There’s been a great deal of confusion surrounding the Democrats’ proposals to extend the filing deadline for unemployment benefits, which came and went yesterday. And it’s easy to see why. A number of media outlets have reported that the Democratic bills include “an extension of UI benefits,” or some variation thereof. (The Associated Press, for example, wrote a widely circulated piece last week indicating that the Senate bill “would continue to provide additional weeks of benefits to jobless people whose unemployment insurance would otherwise expire.”)
Reports like that one have raised the spirits of many long-term unemployed folks, who are hoping that Congress will create additional tiers of benefits. Sorry in advance for being the bearer of bad news, but the proposals floating around Capitol Hill wouldn’t do it.
“It is not a new tier,” the office of Senate Majority Leader Harry Reid (D-Nev.) clarified today, “but rather an extension of the expiration of the [existing] tiers.”
The confusion stems largely from the bewildering framework of the UI system itself.
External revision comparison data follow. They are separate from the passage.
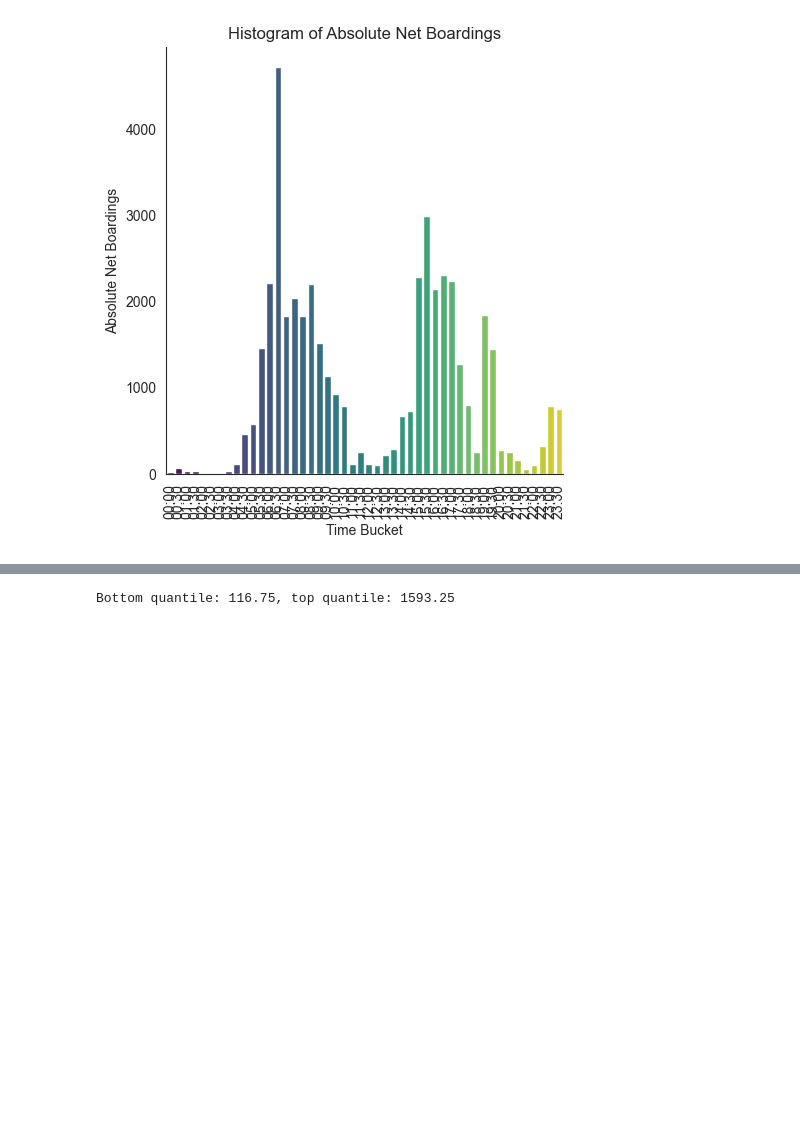
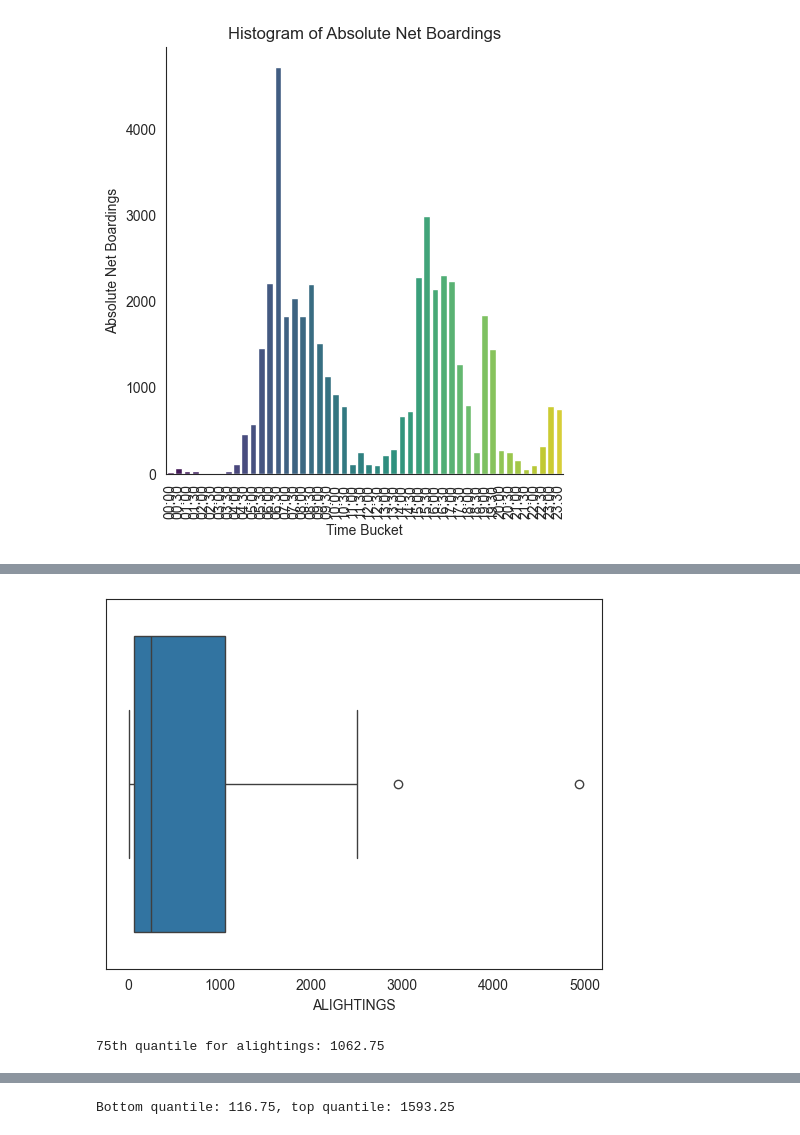
Before and after one commit to morgan1461/WMC-dashboard, a Jupyter notebook: analysis_notebooks/med_center_peak_analysis.ipynb, the cells around one changed output, grey strips where cells are left out. Cells and saved outputs as stored; diff of their text form; code cells hidden in the pictures; blank space fills up the shorter version.

```diff
--- a/analysis_notebooks/med_center_peak_analysis.ipynb
+++ b/analysis_notebooks/med_center_peak_analysis.ipynb
@@ -267,0 +269,13 @@ outlier_times
+# %%
+#boxplot for alightings
+sns.boxplot(
+    data = table_df,
+    x = 'ALIGHTINGS'
+)
+plt.show()
+# calculate 75TH quantile for alightings
+alightings_upper_quantile = np.percentile(table_df['ALIGHTINGS'], 75)
+print(f'75th quantile for alightings: {alightings_upper_quantile}')
+# %% [output]
+[figure, added]
+75th quantile for alightings: 1062.75
```
Also changed, not shown: parts of 4 cells of this notebook, 1 other file.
Very generally, states offer 26 weeks of benefits to qualified unemployed workers before four tiers (maximum) of federal benefits — dubbed Emergency Unemployment Compensation (EUC) – kick in.
Tier I (20 weeks) and Tier II (13 weeks) were created by last year’s $787 billion stimulus bill. And last fall, lawmakers stepped in again to (1) add an extra week to Tier 2, making it 14 weeks instead of 13 weeks, (2) create Tier III (13 weeks) for states with unemployment rates higher than 6 percent, and (3) create Tier IV (6 weeks) for states with unemployment rates topping 8.5 percent.
The problem: Beneficiaries must exhaust the benefits they’re receiving before they can file for the next level. Because that filing deadline was yesterday, those exhausting their Tier I, II or III benefits from now forward won’t be eligible for the next level without congressional action.
The House passed a six-month filing extension in December. And Senate lawmakers are currently eying plans to go further, extending the filing deadline at least through December, and maybe two months longer. But neither plan would, for example, add a Tier V.
The distinction is notable in an economy where 6.3 million Americans have been out of work longer than 27 weeks.